Your Credit Score: What it means
Before they decide on the terms of your loan (which they base on their risk), lenders must discover two things about you: whether you can pay back the loan, and how committed you are to pay back the loan. To figure out your ability to repay, lenders look at your debt-to-income ratio. To assess your willingness to pay back the mortgage loan, they consult your credit score.
The most widely used credit scores are FICO scores, which were developed by Fair Isaac & Company, Inc. The FICO score ranges from 350 (very high risk) to 850 (low risk). For details on FICO, read more here.
Your credit score is a result of your history of repayment. They do not take into account income, savings, amount of down payment, or demographic factors like sex race, national origin or marital status. These scores were invented specifically for this reason. Credit scoring was developed as a way to take into account solely that which was relevant to a borrower's likelihood to pay back the lender.
Deliquencies, payment behavior, debt level, length of credit history, types of credit and number of inquiries are all considered in credit scores. Your score is calculated wtih positive and negative items in your credit report. Late payments count against your score, but a consistent record of paying on time will improve it.

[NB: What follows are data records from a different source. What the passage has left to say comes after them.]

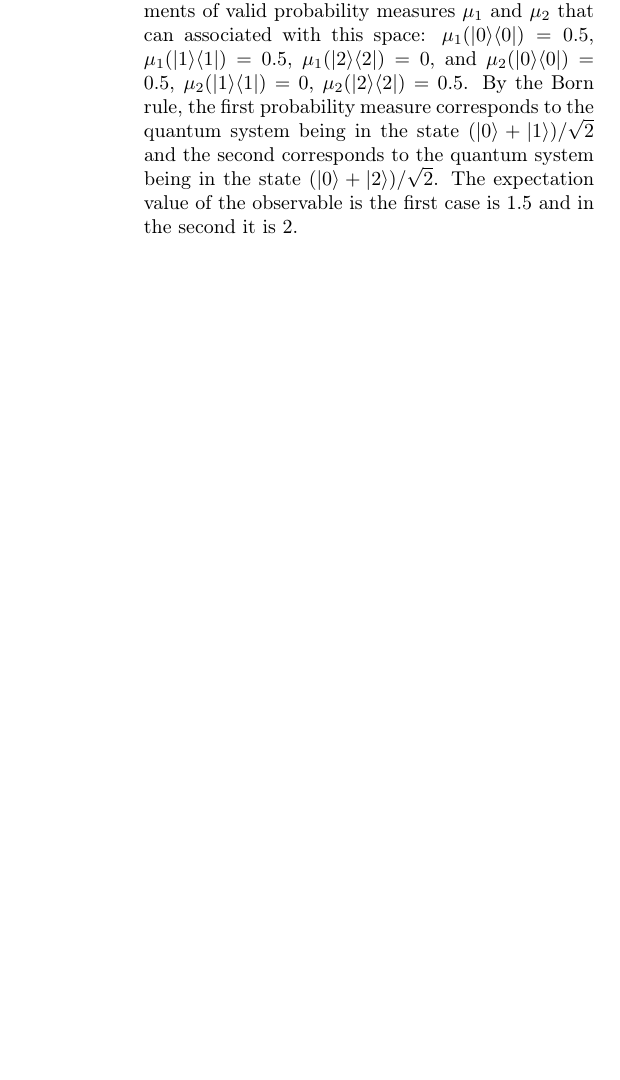
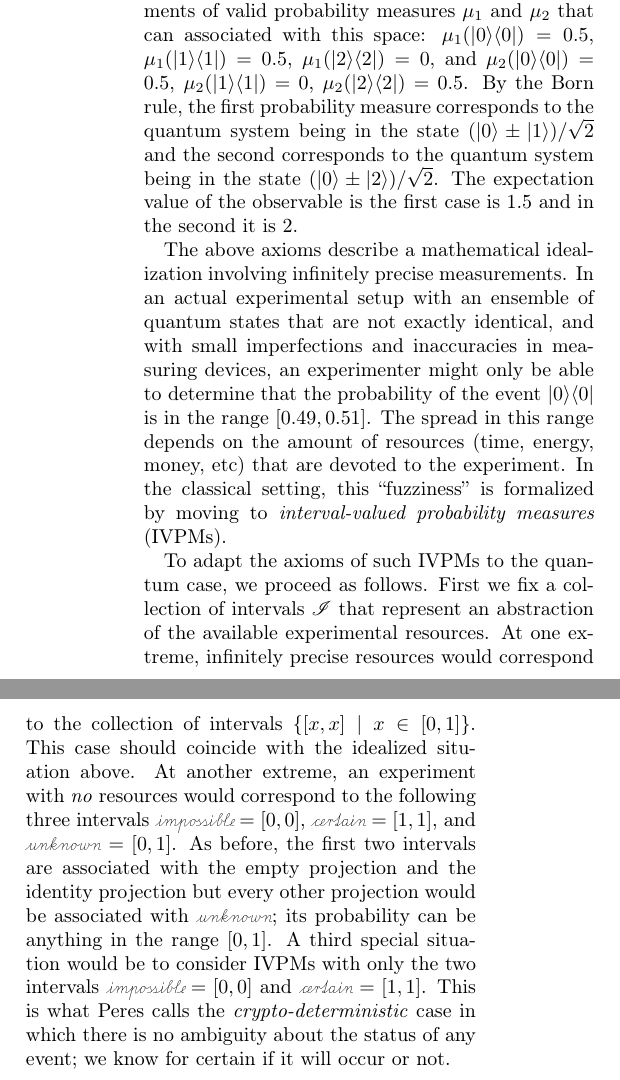
Before and after one commit to yuttai/Contextuality-and-Nonlocality-in-Discrete-Quantum-Theory, a LaTeX paper (prop_letter.tex): part of one column of page 2 of 6 before the commit and two parts of the columns of page 2 of 6 after it, the two joined at a grey line, cut so that both start at the same text, the shorter picture padded with empty space. Compiled offline with pdfLaTeX.

Commit message:
more on sec 2

```diff
--- a/prop_letter.tex
+++ b/prop_letter.tex
@@ -232,11 +232,39 @@ $\mu_1(\proj{0}) = 0.5$, $\mu_1(\proj{1}) = 0.5$,
 $\mu_1(\proj{2}) = 0$, and $\mu_2(\proj{0}) = 0.5$,
 $\mu_2(\proj{1}) = 0$, $\mu_2(\proj{2}) = 0.5$. By the Born rule,
 the first probability measure corresponds to the quantum system being
-in the state $(\ket{0}+\ket{1})/\sqrt{2}$ and the second corresponds
+in the state $(\ket{0}\pm\ket{1})/\sqrt{2}$ and the second corresponds
 to the quantum system being in the state
-$(\ket{0}+\ket{2})/\sqrt{2}$. The expectation value of the observable
+$(\ket{0}\pm\ket{2})/\sqrt{2}$. The expectation value of the observable
 is the first case is 1.5 and in the second it is 2.
 
+The above axioms describe a mathematical idealization involving
+infinitely precise measurements. In an actual experimental setup with
+an ensemble of quantum states that are not exactly identical, and with
+small imperfections and inaccuracies in measuring devices, an
+experimenter might only be able to determine that the probability of
+the event $\proj{0}$ is in the range $[0.49,0.51]$. The spread in this
+range depends on the amount of resources (time, energy, money, etc)
+that are devoted to the experiment. In the classical setting, this
+``fuzziness'' is formalized by moving to \emph{interval-valued
+  probability measures} (IVPMs).
+
+To adapt the axioms of such IVPMs to the quantum case, we proceed as
+follows. First we fix a collection of intervals $\mathscr{I}$ that
+represent an abstraction of the available experimental resources. At
+one extreme, infinitely precise resources would correspond to the
+collection of intervals $\{[x,x] \mid x \in [0,1]\}$. This case should
+coincide with the idealized situation above. At another extreme, an
+experiment with \emph{no} resources would correspond to the following
+three intervals $\imposs=\left[0,0\right]$,
+$\necess=\left[1,1\right]$, and $\unknown=[0,1]$. As before, the first
+two intervals are associated with the empty projection and the
+identity projection but every other projection would be associated
+with $\unknown$; its probability can be anything in the range
+$[0,1]$. A third special situation would be to consider IVPMs with
+only the two intervals $\imposs=\left[0,0\right]$ and
+$\necess=\left[1,1\right]$. This is what Peres calls the
+\emph{crypto-deterministic} case in which there is no ambiguity about
+the status of any event; we know for certain if it will occur or not.
 
 
 
```
Also changed, not shown: prop_letter.tex (2 more changed lines).
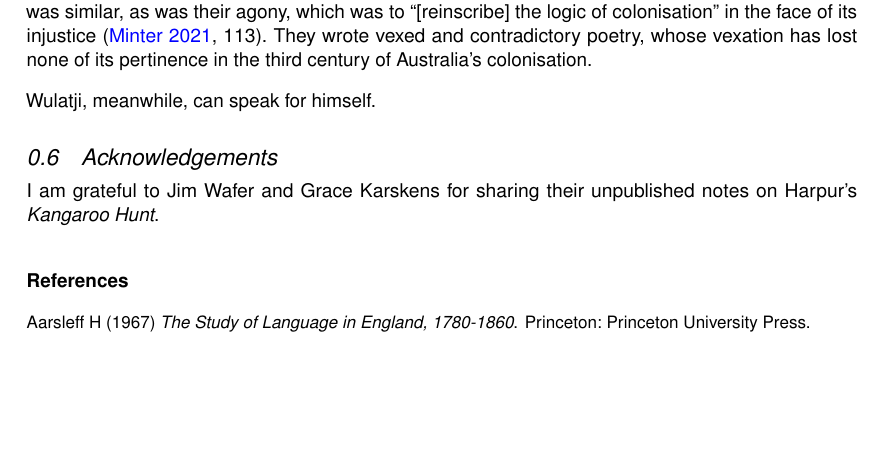
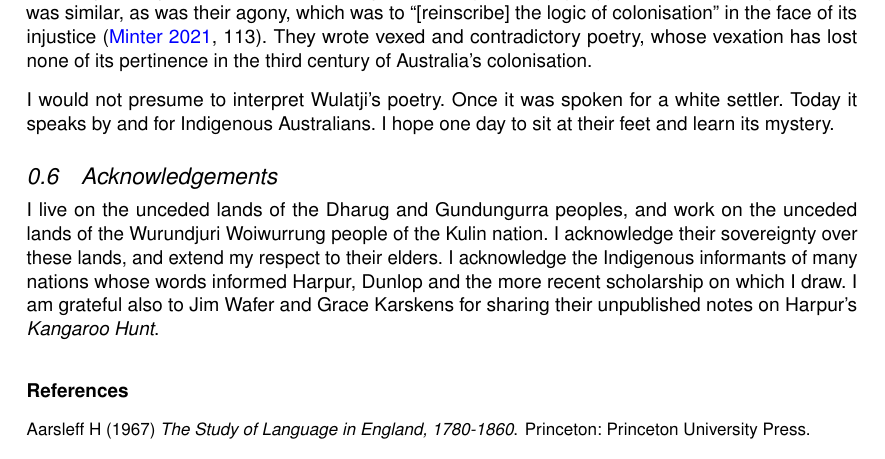
Before and after one commit to michaelgfalk/harpur-dunlop-wulatji, a Quarto document (harpur-dunlop-wulatji.qmd): part of page 19 of 22, cut so that both start at the same text, the shorter picture padded with empty space. The pictures show the output file harpur-dunlop-wulatji.pdf that the author committed with the source.

Commit message:
Built site for gh-pages

```diff
--- a/harpur-dunlop-wulatji.qmd
+++ b/harpur-dunlop-wulatji.qmd
@@ -330,8 +330,8 @@ Manning can read no "legend" in the landscape, and dismisses the local names of
 
 Neither Harpur nor Dunlop were members of this tradition. Both found poetry in the Australian landscape, and acknowledged that Indigenous Australians had found it first. They attempted to convey this poetry to colonial readers by setting forth the riches of Indigenous speech and writing. Dunlop presented Wulatji as a bard in the tradition of world poetry, and treated Awabakal (HRLM) as a classical language of civilisation. Harpur presented his Darkinyung, Gamilaraay and Wonnarua informants as skilled workers of the land, who had seen and named myriad beauties of the world. Though Dunlop and Harpur adopted different means to represent Indigenous languages, their underlying philosophy was similar, as was their agony, which was to "[reinscribe] the logic of colonisation" in the face of its injustice [@minter_settlement_2021, p. 113]. They wrote vexed and contradictory poetry, whose vexation has lost none of its pertinence in the third century of Australia's colonisation.
 
-Wulatji, meanwhile, can speak for himself.
+I would not presume to interpret Wulatji's poetry. Once it was spoken for a white settler. Today it speaks by and for Indigenous Australians. I hope one day to sit at their feet and learn its mystery.
 
 ## Acknowledgements
 
-I am grateful to Jim Wafer and Grace Karskens for sharing their unpublished notes on Harpur's *Kangaroo Hunt*.
+I live on the unceded lands of the Dharug and Gundungurra peoples, and work on the unceded lands of the Wurundjuri Woiwurrung people of the Kulin nation. I acknowledge their sovereignty over these lands, and extend my respect to their elders. I acknowledge the Indigenous informants of many nations whose words informed Harpur, Dunlop and the more recent scholarship on which I draw. I am grateful also to Jim Wafer and Grace Karskens for sharing their unpublished notes on Harpur's *Kangaroo Hunt*.
```
Also changed, not shown: _tex/harpur-dunlop-wulatji.tex, _tex/harpur-dunlop-wulatji_files/figure-pdf/fig-map-1.pdf, harpur-dunlop-wulatji-preview.html, harpur-dunlop-wulatji.pdf, harpur-dunlop-wulatji_files/figure-html/fig-map-1.png (deleted), index.html, 7 other files.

Your credit report must contain at least one account which has been open for six months or more, and at least one account that has been updated in the past six months for you to get a credit score. This payment history ensures that there is enough information in your credit to build a score. If you don't meet the minimum criteria for getting a credit score, you might need to work on your credit history prior to applying for a mortgage loan.